*Exercise*
The entries below contain pictures. Write out only the lines from the line with "--- a/index.html" up to and including the line with "The browser window is 1280 px wide. The page", exactly, without them.
########
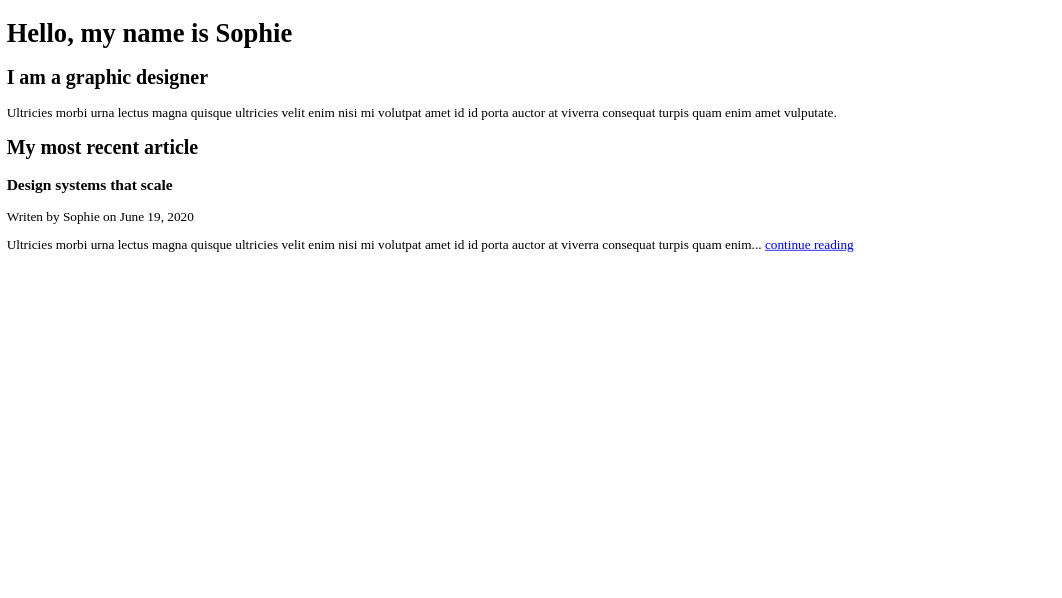
Repository: Doumham-Armah/portfolio
Page: index.html
These files come from the project's save history. The page is drawn as it stood at one moment and after the next save; the edit follows.
The browser window is 1280 px wide. The pictures show the whole page, at 83% of full size.

Above is the page before, as saved 2021-08-16 22:50:55.

After the next save:
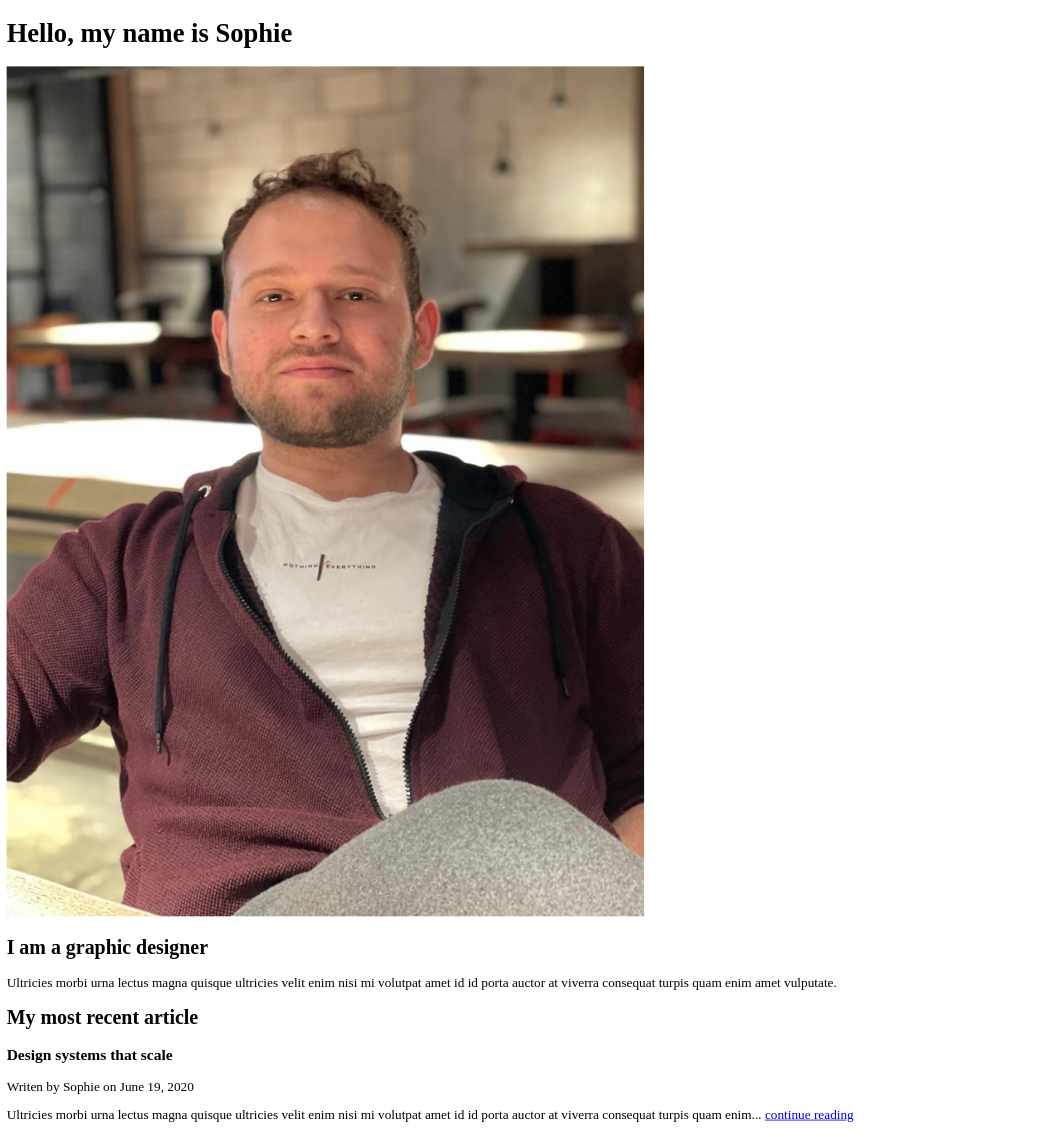
Saved 3 min 51 s later.
--- a/index.html
+++ b/index.html
@@ -5,7 +5,7 @@
   </head>
   <body>
     <h1>Hello, my name is Sophie</h1>
-
+    <img src="./images/photo.jpeg" />
     <h2>I am a graphic designer</h2>
     <p>
       Ultricies morbi urna lectus magna quisque ultricies velit enim nisi mi
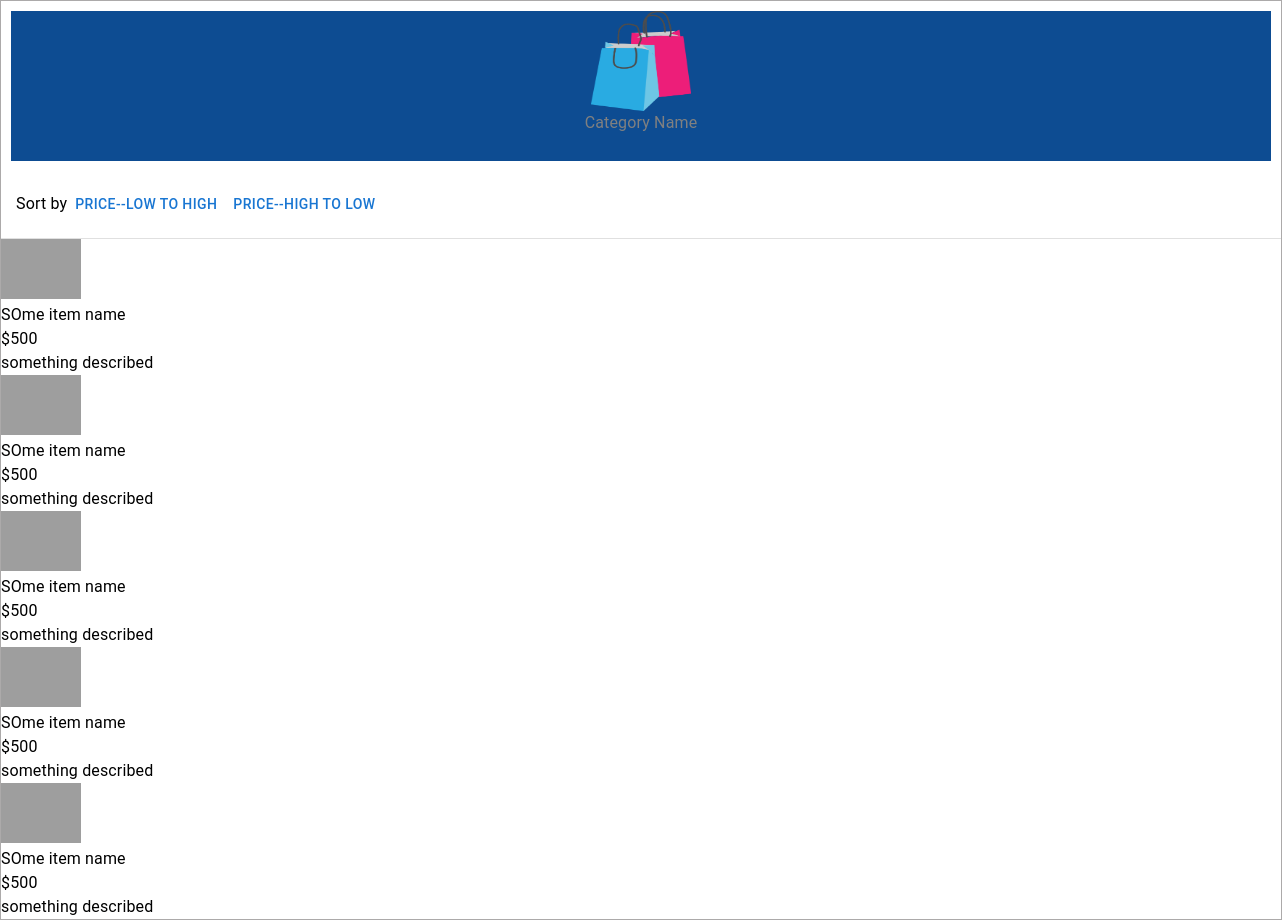
Repository: robin-fareye/reactjs-frontend-flipzone
Page: /
These files come from the project's save history. The page is drawn as it stood at one moment and after the next save; the edit follows.
The browser window is 1280 px wide. The page is 1282 px wide, so the pictures cover 1282 px, including what lies to the right of the window. The pictures show the whole page.
Pictures or frames that could not be fetched are drawn as grey boxes. The project was rebuilt for these pictures with package versions that can differ from the ones it lists, and the page was loaded fresh each time. Also part of the build but not shown: src/App.css, src/component/auth/Login.css, src/api/Login.js, src/component/auth/Login.js, src/component/category/Category.js, src/component/header/Header.css, src/component/header/Header.js, src/component/helper/Slide.css and 7 more.

Above is the page before, as saved 2022-11-14 19:33:31.

After the next save:
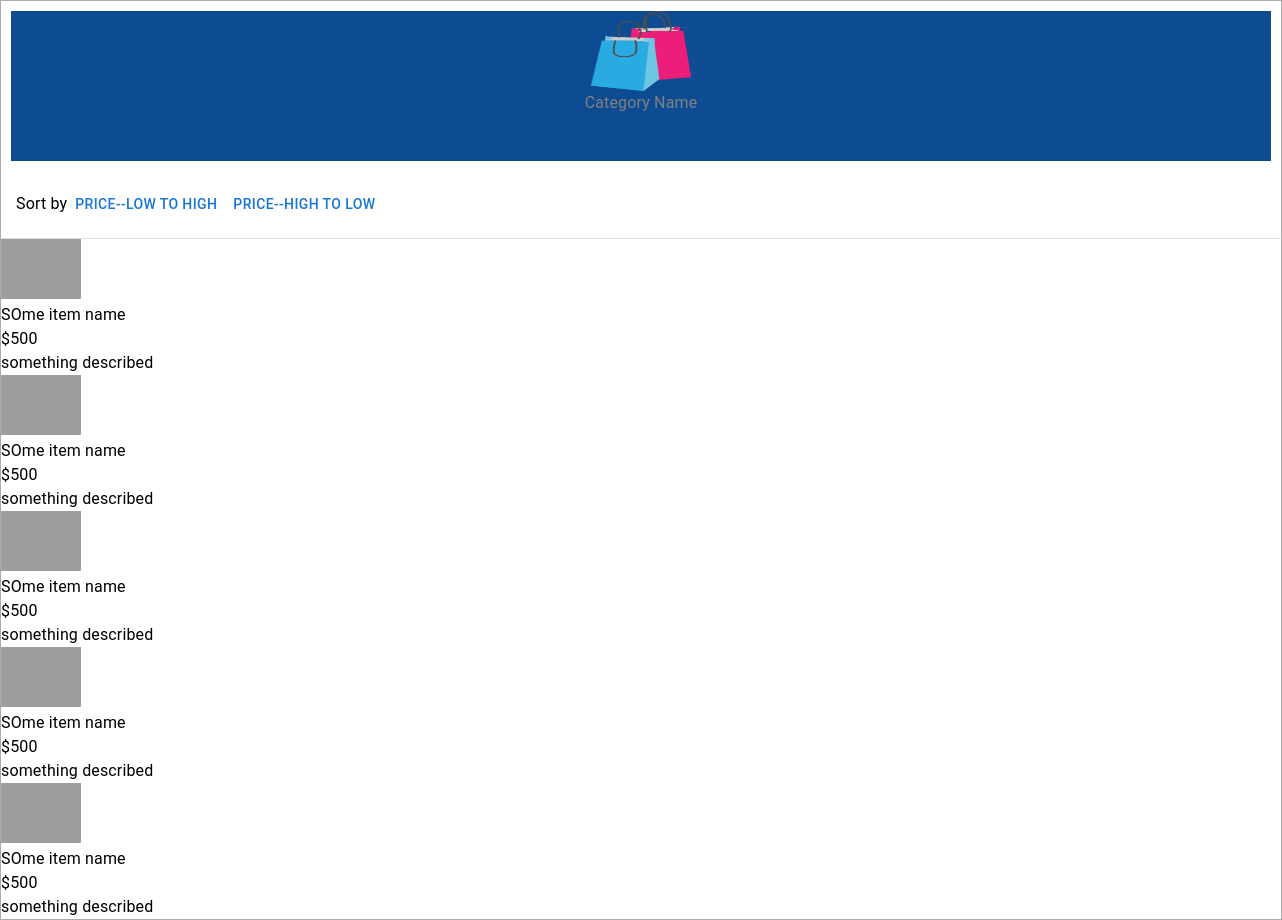
Saved 8 s later.
--- a/src/component/ProductCatalogue/ProductCatalouge.css
+++ b/src/component/ProductCatalogue/ProductCatalouge.css
@@ -26,7 +26,7 @@
     align-items: center;
 }
 .cat-image{
-    height: 100px;
+    height: 80px;
 }
 .cat-name{
     font-size: 40px;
########
*Your response*
--- a/index.html
+++ b/index.html
@@ -5,7 +5,7 @@
   </head>
   <body>
     <h1>Hello, my name is Sophie</h1>
-
+    <img src="./images/photo.jpeg" />
     <h2>I am a graphic designer</h2>
     <p>
       Ultricies morbi urna lectus magna quisque ultricies velit enim nisi mi
Repository: robin-fareye/reactjs-frontend-flipzone
Page: /
These files come from the project's save history. The page is drawn as it stood at one moment and after the next save; the edit follows.
The browser window is 1280 px wide. The page is 1282 px wide, so the pictures cover 1282 px, including what lies to the right of the window. The pictures show the whole page.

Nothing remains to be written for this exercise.